### Provided data

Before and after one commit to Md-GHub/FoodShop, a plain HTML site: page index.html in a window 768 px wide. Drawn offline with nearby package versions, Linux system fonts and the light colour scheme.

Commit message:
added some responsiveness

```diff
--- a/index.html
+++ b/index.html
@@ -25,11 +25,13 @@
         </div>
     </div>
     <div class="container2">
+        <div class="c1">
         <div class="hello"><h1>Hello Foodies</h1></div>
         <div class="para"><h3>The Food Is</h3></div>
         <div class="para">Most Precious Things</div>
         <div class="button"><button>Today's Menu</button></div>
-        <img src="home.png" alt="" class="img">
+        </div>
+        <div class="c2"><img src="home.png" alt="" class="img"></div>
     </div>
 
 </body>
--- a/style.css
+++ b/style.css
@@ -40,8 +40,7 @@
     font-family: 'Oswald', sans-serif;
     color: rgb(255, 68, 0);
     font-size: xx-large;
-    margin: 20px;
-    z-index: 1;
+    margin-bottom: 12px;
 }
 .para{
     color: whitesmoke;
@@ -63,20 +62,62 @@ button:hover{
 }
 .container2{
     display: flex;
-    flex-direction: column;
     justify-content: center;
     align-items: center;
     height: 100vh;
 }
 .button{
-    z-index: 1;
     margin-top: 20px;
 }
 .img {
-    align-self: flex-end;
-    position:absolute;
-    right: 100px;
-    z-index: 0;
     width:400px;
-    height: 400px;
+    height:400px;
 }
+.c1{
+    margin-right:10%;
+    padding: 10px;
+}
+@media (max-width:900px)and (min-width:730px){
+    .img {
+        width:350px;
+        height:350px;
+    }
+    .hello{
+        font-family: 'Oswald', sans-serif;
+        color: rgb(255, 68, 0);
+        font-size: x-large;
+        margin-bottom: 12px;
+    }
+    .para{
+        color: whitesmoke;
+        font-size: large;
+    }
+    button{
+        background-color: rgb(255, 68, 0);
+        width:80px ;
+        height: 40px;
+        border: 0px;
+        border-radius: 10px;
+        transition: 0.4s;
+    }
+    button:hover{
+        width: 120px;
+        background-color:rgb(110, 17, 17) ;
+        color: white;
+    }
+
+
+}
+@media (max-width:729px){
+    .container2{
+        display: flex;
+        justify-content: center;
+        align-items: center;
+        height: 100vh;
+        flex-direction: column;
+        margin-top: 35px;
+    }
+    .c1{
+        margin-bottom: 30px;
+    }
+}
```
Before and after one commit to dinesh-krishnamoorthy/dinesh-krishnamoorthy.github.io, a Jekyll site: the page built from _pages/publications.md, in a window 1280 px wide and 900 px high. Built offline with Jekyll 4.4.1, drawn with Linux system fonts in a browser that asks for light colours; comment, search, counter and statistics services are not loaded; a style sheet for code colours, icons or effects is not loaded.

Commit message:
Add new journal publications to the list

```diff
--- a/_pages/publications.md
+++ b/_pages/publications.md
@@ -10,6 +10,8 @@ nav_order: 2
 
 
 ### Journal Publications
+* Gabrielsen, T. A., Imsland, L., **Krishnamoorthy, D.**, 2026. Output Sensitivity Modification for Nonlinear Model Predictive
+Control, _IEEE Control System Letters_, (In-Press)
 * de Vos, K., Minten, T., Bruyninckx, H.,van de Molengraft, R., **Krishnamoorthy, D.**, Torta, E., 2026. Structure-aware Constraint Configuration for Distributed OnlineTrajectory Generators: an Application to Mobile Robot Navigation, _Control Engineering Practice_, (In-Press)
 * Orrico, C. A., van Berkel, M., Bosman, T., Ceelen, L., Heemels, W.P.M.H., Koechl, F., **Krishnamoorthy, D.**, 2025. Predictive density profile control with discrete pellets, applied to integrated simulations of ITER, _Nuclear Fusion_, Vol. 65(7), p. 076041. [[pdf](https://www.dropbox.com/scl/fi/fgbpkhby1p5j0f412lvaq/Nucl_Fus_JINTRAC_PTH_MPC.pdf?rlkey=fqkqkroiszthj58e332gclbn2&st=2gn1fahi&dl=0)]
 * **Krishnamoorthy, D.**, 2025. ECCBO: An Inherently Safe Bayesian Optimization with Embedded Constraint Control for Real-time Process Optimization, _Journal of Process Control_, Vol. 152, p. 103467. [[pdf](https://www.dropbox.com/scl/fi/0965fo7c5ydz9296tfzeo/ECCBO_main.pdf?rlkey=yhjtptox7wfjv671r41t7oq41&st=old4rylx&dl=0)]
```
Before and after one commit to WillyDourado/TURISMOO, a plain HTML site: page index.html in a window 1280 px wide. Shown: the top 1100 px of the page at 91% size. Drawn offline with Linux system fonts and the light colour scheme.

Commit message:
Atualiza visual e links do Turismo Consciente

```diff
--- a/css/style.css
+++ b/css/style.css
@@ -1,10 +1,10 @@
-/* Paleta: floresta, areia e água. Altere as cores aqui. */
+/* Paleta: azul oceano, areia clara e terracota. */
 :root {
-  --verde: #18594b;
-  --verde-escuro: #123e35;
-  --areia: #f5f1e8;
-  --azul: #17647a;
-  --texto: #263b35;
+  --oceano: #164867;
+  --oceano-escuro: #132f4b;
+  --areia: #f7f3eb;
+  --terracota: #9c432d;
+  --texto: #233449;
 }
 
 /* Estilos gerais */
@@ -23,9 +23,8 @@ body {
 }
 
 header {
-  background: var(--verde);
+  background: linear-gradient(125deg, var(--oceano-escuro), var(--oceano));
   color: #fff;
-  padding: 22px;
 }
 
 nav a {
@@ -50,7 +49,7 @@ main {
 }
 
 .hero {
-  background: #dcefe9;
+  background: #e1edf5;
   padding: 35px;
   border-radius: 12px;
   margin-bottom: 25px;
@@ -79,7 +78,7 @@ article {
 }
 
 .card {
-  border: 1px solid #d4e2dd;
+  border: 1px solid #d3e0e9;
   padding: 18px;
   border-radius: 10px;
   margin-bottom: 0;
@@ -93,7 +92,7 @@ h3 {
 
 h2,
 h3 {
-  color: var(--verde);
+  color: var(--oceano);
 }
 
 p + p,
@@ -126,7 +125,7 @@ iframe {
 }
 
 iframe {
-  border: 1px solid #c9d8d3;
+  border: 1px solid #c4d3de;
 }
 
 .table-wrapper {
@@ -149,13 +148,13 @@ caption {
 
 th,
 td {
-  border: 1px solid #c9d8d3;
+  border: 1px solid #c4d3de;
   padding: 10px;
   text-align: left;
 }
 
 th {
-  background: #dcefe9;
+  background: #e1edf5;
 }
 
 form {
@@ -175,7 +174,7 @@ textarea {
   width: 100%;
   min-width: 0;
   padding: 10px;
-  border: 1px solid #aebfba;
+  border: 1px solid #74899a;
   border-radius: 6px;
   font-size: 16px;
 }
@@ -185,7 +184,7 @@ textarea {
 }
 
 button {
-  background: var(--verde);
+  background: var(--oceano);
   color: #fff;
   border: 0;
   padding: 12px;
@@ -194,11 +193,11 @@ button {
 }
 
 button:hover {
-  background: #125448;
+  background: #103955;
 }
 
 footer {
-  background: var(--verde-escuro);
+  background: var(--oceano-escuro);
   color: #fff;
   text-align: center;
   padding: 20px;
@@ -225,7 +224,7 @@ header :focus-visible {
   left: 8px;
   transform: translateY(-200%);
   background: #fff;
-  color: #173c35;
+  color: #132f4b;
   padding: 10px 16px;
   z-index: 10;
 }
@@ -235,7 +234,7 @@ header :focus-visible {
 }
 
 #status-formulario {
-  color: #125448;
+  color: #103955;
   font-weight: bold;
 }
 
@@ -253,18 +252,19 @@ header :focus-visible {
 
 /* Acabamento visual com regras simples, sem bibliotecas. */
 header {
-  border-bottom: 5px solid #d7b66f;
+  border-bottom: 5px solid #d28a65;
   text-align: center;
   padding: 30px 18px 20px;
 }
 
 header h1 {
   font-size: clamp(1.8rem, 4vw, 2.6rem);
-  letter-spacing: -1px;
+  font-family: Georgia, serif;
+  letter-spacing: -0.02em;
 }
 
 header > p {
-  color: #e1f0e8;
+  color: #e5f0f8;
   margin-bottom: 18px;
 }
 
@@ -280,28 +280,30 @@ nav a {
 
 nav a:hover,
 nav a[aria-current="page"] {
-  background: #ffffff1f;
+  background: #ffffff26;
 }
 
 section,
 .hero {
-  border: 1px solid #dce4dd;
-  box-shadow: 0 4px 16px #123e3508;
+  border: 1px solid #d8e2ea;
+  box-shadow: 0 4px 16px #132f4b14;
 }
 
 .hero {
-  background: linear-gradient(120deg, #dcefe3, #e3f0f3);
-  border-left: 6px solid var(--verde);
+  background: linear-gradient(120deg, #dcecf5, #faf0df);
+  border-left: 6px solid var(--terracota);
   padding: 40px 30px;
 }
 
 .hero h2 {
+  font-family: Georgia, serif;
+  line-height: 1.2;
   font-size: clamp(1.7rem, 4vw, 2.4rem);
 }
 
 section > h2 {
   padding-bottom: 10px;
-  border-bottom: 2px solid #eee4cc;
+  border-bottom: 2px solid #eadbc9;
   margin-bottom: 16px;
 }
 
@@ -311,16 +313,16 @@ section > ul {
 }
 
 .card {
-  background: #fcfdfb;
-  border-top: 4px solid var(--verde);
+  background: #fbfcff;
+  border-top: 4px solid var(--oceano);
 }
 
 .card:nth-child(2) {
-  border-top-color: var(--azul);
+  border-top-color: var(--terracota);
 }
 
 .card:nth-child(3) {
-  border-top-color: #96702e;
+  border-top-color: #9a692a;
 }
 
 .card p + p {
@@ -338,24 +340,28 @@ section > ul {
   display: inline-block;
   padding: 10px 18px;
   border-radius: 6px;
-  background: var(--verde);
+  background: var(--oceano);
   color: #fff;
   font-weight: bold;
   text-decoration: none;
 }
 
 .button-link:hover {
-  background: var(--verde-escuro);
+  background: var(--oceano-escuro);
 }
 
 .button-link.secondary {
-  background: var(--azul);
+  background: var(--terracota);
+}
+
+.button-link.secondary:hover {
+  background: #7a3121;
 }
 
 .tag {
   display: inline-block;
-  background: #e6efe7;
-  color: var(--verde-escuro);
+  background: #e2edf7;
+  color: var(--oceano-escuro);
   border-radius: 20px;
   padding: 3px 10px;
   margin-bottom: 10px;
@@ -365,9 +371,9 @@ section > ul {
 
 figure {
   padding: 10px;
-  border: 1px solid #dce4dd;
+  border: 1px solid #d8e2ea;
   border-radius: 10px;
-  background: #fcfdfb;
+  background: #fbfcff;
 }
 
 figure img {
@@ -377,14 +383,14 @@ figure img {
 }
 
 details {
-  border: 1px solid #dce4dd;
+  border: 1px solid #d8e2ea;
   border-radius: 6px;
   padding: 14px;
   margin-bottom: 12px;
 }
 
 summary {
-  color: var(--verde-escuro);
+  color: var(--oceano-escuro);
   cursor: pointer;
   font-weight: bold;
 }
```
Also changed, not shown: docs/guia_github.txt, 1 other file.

######

Work to complete: Show all lines in the entries above where the word "oceano" appears.

Result of the exercise:
+/* Paleta: azul oceano, areia clara e terracota. */
+  --oceano: #164867;
+  --oceano-escuro: #132f4b;
+  background: linear-gradient(125deg, var(--oceano-escuro), var(--oceano));
+  color: var(--oceano);
+  background: var(--oceano);
+  background: var(--oceano-escuro);
+  border-top: 4px solid var(--oceano);
+  background: var(--oceano);
+  background: var(--oceano-escuro);
+  color: var(--oceano-escuro);
+  color: var(--oceano-escuro);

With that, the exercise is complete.